--- Supplied records Enclosed Below ---

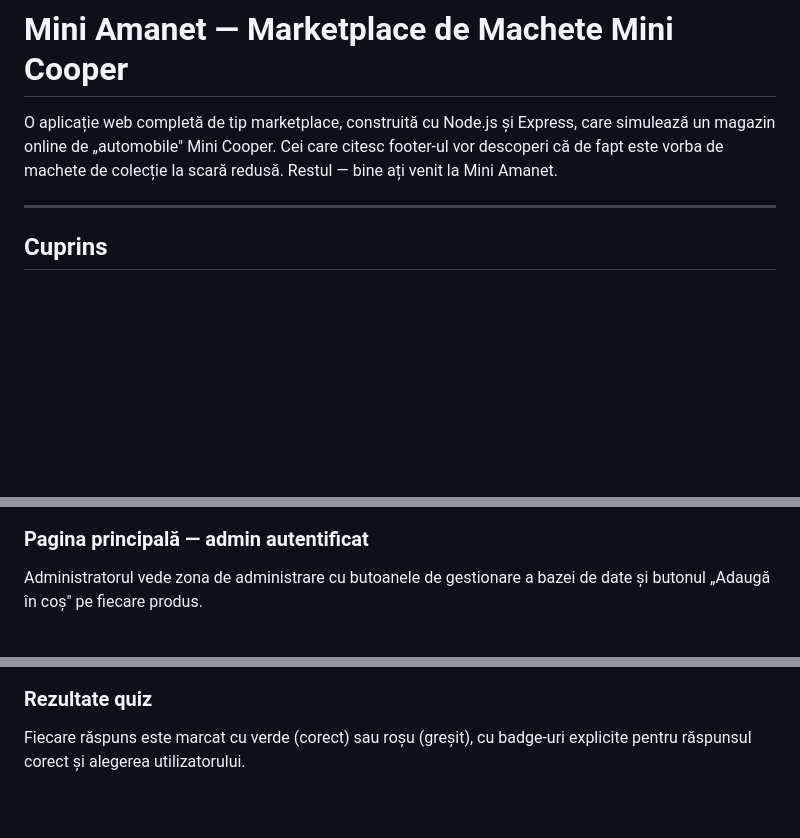
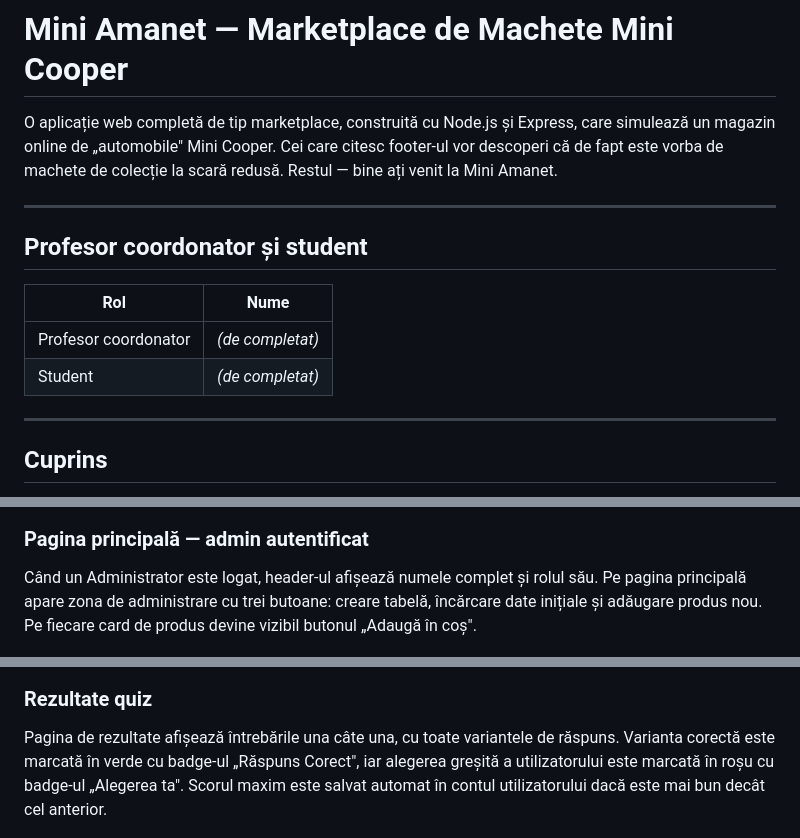
Before and after one commit to sorin2net/Mini-amanet-webapp, a Markdown page: README.md, 3 parts joined by grey strips. GitHub-like rendering; blank space fills up the shorter version.

```diff
--- a/README.md
+++ b/README.md
@@ -1,6 +1,15 @@
 # Mini Amanet — Marketplace de Machete Mini Cooper
 
 O aplicație web completă de tip marketplace, construită cu Node.js și Express, care simulează un magazin online de „automobile" Mini Cooper. Cei care citesc footer-ul vor descoperi că de fapt este vorba de machete de colecție la scară redusă. Restul — bine ați venit la Mini Amanet.
+
+---
+
+## Profesor coordonator și student
+
+| Rol | Nume |
+|---|---|
+| Profesor coordonator | *(de completat)* |
+| Student | *(de completat)* |
 
 ---
 
@@ -94,7 +111,7 @@ Accesibil exclusiv utilizatorilor cu rolul `Administrator`, protejat atât la ni
 ![Creare cont](public/screenshots/create_account.jpg)
 
 ### Pagina principală — admin autentificat
-Administratorul vede zona de administrare cu butoanele de gestionare a bazei de date și butonul „Adaugă în coș" pe fiecare produs.
+Când un Administrator este logat, header-ul afișează numele complet și rolul său. Pe pagina principală apare zona de administrare cu trei butoane: creare tabelă, încărcare date inițiale și adăugare produs nou. Pe fiecare card de produs devine vizibil butonul „Adaugă în coș".
 
 ![Admin autentificat](public/screenshots/admin_logged_in.jpg)
 
@@ -105,7 +126,7 @@ Administratorul vede zona de administrare cu butoanele de gestionare a bazei de
 ![Comandă plasată](public/screenshots/ordered_placed.jpg)
 
 ### Rezultate quiz
-Fiecare răspuns este marcat cu verde (corect) sau roșu (greșit), cu badge-uri explicite pentru răspunsul corect și alegerea utilizatorului.
+Pagina de rezultate afișează întrebările una câte una, cu toate variantele de răspuns. Varianta corectă este marcată în verde cu badge-ul „Răspuns Corect", iar alegerea greșită a utilizatorului este marcată în roșu cu badge-ul „Alegerea ta". Scorul maxim este salvat automat în contul utilizatorului dacă este mai bun decât cel anterior.
 
 ![Rezultate quiz](public/screenshots/quiz.jpg)
 
```
Also changed, not shown: other parts of README.md (+14 -9 lines).
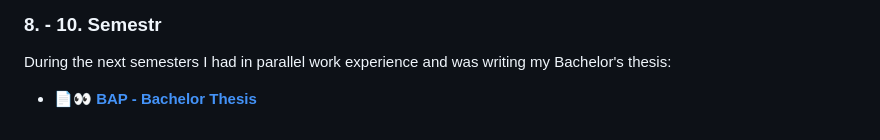
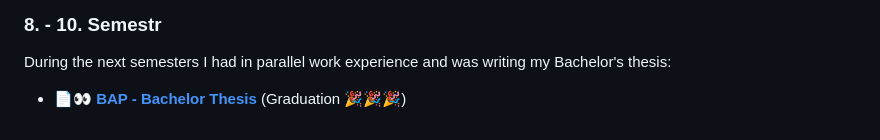
Before and after one commit to nickobard/University, a Markdown page: README.md, the part around the change. GitHub-like rendering.

Commit message:
Add graduation emojis to Bachelor Thesis section
Added graduation celebration emojis to the Bachelor Thesis link.

```diff
--- a/README.md
+++ b/README.md
@@ -90,4 +90,4 @@ Some additional courses taken from the Master's Program are highlighted with Ⓜ
 ### 8. - 10. Semestr
 
 During the next semesters I had in parallel work experience and was writing my Bachelor's thesis:
-- [**📄👀 BAP - Bachelor Thesis**](https://github.com/nickobard/FIT-CTU-Bc-Work-Enhancing-Fake-News-Classification)
+- [**📄👀 BAP - Bachelor Thesis**](https://github.com/nickobard/FIT-CTU-Bc-Work-Enhancing-Fake-News-Classification) (Graduation 🎉🎉🎉)
```
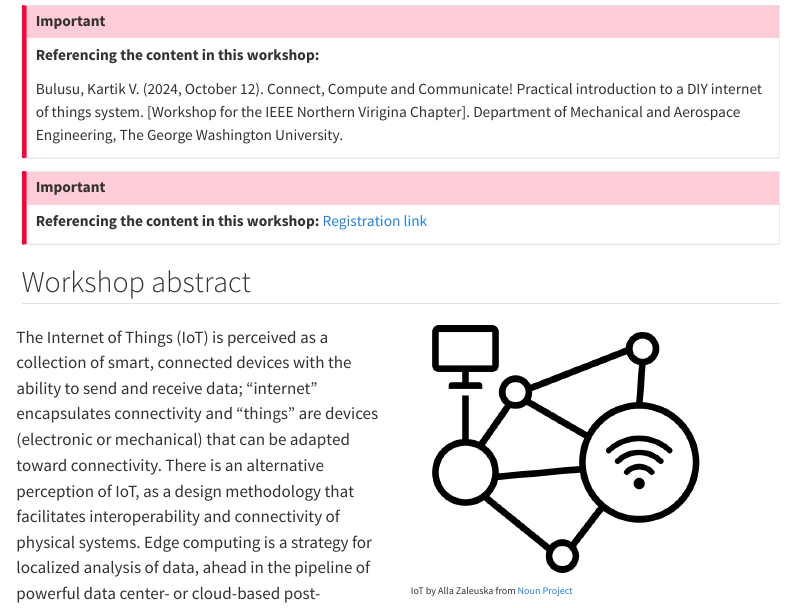
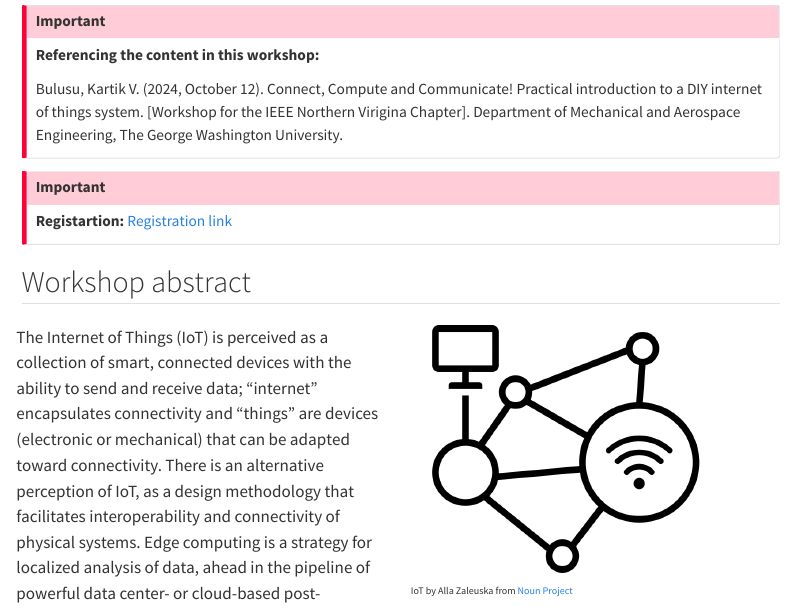
Before and after one commit to InvitedLectures/IEEENoVA_Fall2024, a Quarto document (index.qmd): the page in a window 1100 px wide, from 150 px down. Rendered offline with R 4.5, knitr and Pandoc in place of Quarto, with nearby package versions; menus at the side of the page are left out.

Commit message:
commits-2 10/07/2024

```diff
--- a/index.qmd
+++ b/index.qmd
@@ -12,7 +12,7 @@ Bulusu, Kartik V. (2024, October 12). Connect, Compute and Communicate! Practica
 :::
 
 :::{.callout-important}
-**Referencing the content in this workshop:**
+**Registartion:**
 [Registration link](https://events.vtools.ieee.org/event/register/437187)
 :::
 
```
Also changed, not shown: 1 other file.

--- End of Enclosed Supplied records ---

- _Try it_
Only the pictures stay out; the rest of the entries above must be written out exactly.

- _Response to this exercise_
Before and after one commit to sorin2net/Mini-amanet-webapp, a Markdown page: README.md, 3 parts joined by grey strips. GitHub-like rendering; blank space fills up the shorter version.

```diff
--- a/README.md
+++ b/README.md
@@ -1,6 +1,15 @@
 # Mini Amanet — Marketplace de Machete Mini Cooper
 
 O aplicație web completă de tip marketplace, construită cu Node.js și Express, care simulează un magazin online de „automobile" Mini Cooper. Cei care citesc footer-ul vor descoperi că de fapt este vorba de machete de colecție la scară redusă. Restul — bine ați venit la Mini Amanet.
+
+---
+
+## Profesor coordonator și student
+
+| Rol | Nume |
+|---|---|
+| Profesor coordonator | *(de completat)* |
+| Student | *(de completat)* |
 
 ---
 
@@ -94,7 +111,7 @@ Accesibil exclusiv utilizatorilor cu rolul `Administrator`, protejat atât la ni
 ![Creare cont](public/screenshots/create_account.jpg)
 
 ### Pagina principală — admin autentificat
-Administratorul vede zona de administrare cu butoanele de gestionare a bazei de date și butonul „Adaugă în coș" pe fiecare produs.
+Când un Administrator este logat, header-ul afișează numele complet și rolul său. Pe pagina principală apare zona de administrare cu trei butoane: creare tabelă, încărcare date inițiale și adăugare produs nou. Pe fiecare card de produs devine vizibil butonul „Adaugă în coș".
 
 ![Admin autentificat](public/screenshots/admin_logged_in.jpg)
 
@@ -105,7 +126,7 @@ Administratorul vede zona de administrare cu butoanele de gestionare a bazei de
 ![Comandă plasată](public/screenshots/ordered_placed.jpg)
 
 ### Rezultate quiz
-Fiecare răspuns este marcat cu verde (corect) sau roșu (greșit), cu badge-uri explicite pentru răspunsul corect și alegerea utilizatorului.
+Pagina de rezultate afișează întrebările una câte una, cu toate variantele de răspuns. Varianta corectă este marcată în verde cu badge-ul „Răspuns Corect", iar alegerea greșită a utilizatorului este marcată în roșu cu badge-ul „Alegerea ta". Scorul maxim este salvat automat în contul utilizatorului dacă este mai bun decât cel anterior.
 
 ![Rezultate quiz](public/screenshots/quiz.jpg)
 
```
Also changed, not shown: other parts of README.md (+14 -9 lines).
Before and after one commit to nickobard/University, a Markdown page: README.md, the part around the change. GitHub-like rendering.

Commit message:
Add graduation emojis to Bachelor Thesis section
Added graduation celebration emojis to the Bachelor Thesis link.

```diff
--- a/README.md
+++ b/README.md
@@ -90,4 +90,4 @@ Some additional courses taken from the Master's Program are highlighted with Ⓜ
 ### 8. - 10. Semestr
 
 During the next semesters I had in parallel work experience and was writing my Bachelor's thesis:
-- [**📄👀 BAP - Bachelor Thesis**](https://github.com/nickobard/FIT-CTU-Bc-Work-Enhancing-Fake-News-Classification)
+- [**📄👀 BAP - Bachelor Thesis**](https://github.com/nickobard/FIT-CTU-Bc-Work-Enhancing-Fake-News-Classification) (Graduation 🎉🎉🎉)
```
Before and after one commit to InvitedLectures/IEEENoVA_Fall2024, a Quarto document (index.qmd): the page in a window 1100 px wide, from 150 px down. Rendered offline with R 4.5, knitr and Pandoc in place of Quarto, with nearby package versions; menus at the side of the page are left out.

Commit message:
commits-2 10/07/2024

```diff
--- a/index.qmd
+++ b/index.qmd
@@ -12,7 +12,7 @@ Bulusu, Kartik V. (2024, October 12). Connect, Compute and Communicate! Practica
 :::
 
 :::{.callout-important}
-**Referencing the content in this workshop:**
+**Registartion:**
 [Registration link](https://events.vtools.ieee.org/event/register/437187)
 :::
 
```
Also changed, not shown: 1 other file.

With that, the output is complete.